All My Sons by some guy. Some guy who wrote Death of A Salesman, The Crucible, A View From the Bridge, and Resurrection Blues. Arthur Miller’s that guy, and three of those titles are regular combatants in the Greatest American Play arguments. Miller’s tragedies of the common man are arguably his stronger works, and my heart’s fondest of Sons (and Bremerton showed great plays are their own best argument for doing them). That doesn’t mean I don’t enjoy re-reading or seeing Salesman, Crucible, and Bridge. (Dramatists AND Samuel French AND lotsa used copies out there – check your used bookstores.) And if Miller gets to you too, try some Lillian Hellman and Robert E. Sherwood.
Join us. The board of the WSCTA could use a few more bodies, especially a treasurer. And it’d be nice if a Westside theatre stepped up to host Kaleidoscope ’13. (We’re looking at you, Bremerton and Tacoma . . .). But mainly, if you’re reading this, we need you. Put up a show, bring in one of us for a workshop or presentation, let us know what you’re doing. I’ll dribble out some more festival-related discoveries (what? You thought I’d blow it all in one blogpost? ) and news as we go along, but the main virtue of this medium is the two-way communication. Tell me what you wanna know.

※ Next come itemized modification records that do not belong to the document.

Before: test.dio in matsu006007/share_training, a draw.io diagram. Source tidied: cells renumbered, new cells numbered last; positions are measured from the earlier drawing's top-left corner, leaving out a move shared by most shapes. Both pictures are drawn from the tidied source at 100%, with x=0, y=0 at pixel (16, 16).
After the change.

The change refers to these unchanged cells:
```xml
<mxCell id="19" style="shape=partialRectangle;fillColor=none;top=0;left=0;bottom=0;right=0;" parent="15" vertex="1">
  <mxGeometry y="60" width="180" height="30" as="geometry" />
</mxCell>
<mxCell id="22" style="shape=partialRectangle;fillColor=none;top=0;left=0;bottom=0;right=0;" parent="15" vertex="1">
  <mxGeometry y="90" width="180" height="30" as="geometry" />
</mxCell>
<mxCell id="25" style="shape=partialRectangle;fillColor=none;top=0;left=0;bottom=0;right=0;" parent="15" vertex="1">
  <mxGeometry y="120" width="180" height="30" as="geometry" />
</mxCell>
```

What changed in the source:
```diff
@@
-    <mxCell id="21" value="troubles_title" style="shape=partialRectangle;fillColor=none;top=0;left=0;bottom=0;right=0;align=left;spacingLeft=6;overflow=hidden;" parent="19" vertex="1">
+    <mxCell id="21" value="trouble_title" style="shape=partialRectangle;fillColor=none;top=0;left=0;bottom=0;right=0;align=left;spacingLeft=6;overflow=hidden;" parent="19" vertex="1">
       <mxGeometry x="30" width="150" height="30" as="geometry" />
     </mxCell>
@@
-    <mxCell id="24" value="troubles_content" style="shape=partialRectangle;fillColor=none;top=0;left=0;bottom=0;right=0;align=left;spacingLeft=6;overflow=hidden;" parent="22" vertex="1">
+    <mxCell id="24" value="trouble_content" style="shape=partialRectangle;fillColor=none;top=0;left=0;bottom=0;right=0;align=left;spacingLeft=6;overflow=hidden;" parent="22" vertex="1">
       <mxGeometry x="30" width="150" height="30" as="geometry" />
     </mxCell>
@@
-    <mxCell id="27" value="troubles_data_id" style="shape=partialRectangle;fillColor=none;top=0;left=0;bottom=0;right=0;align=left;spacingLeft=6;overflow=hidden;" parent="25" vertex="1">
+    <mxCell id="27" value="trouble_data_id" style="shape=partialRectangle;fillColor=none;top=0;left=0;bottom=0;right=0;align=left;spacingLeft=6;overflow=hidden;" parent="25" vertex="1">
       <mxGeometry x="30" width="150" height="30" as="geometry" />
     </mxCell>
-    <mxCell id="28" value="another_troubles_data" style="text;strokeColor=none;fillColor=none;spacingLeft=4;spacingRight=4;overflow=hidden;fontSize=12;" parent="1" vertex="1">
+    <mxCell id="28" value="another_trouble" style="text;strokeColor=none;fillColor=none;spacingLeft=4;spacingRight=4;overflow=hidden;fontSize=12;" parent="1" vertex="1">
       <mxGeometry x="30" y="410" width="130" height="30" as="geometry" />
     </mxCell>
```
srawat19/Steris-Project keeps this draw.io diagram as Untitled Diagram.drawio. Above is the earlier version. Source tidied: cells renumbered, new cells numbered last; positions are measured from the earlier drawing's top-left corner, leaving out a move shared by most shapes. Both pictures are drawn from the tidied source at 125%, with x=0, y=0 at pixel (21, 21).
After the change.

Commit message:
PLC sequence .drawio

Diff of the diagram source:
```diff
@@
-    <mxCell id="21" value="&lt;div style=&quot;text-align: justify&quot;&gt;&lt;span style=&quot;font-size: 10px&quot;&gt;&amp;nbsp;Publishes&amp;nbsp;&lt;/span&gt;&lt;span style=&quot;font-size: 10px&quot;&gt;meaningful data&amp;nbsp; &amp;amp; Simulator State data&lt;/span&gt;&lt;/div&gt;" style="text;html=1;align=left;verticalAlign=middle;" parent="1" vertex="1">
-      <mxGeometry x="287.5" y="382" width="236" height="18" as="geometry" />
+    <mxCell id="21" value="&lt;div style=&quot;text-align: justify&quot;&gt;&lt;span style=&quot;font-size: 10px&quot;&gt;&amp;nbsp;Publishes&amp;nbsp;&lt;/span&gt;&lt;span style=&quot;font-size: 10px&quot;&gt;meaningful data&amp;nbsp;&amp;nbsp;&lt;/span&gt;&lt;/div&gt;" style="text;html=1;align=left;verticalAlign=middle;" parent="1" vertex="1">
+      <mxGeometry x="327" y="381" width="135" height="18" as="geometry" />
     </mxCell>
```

Thanks to ACT Richland, Richland Players, Spokane Civic and Bremerton Community Theatre for the above plays and the great weekend. And thanks to Civic’s wonderful hosting – and rock the folks in Rochester, Bee’s! (Thanks for the Bee tiara, too. All my wife is jealous.)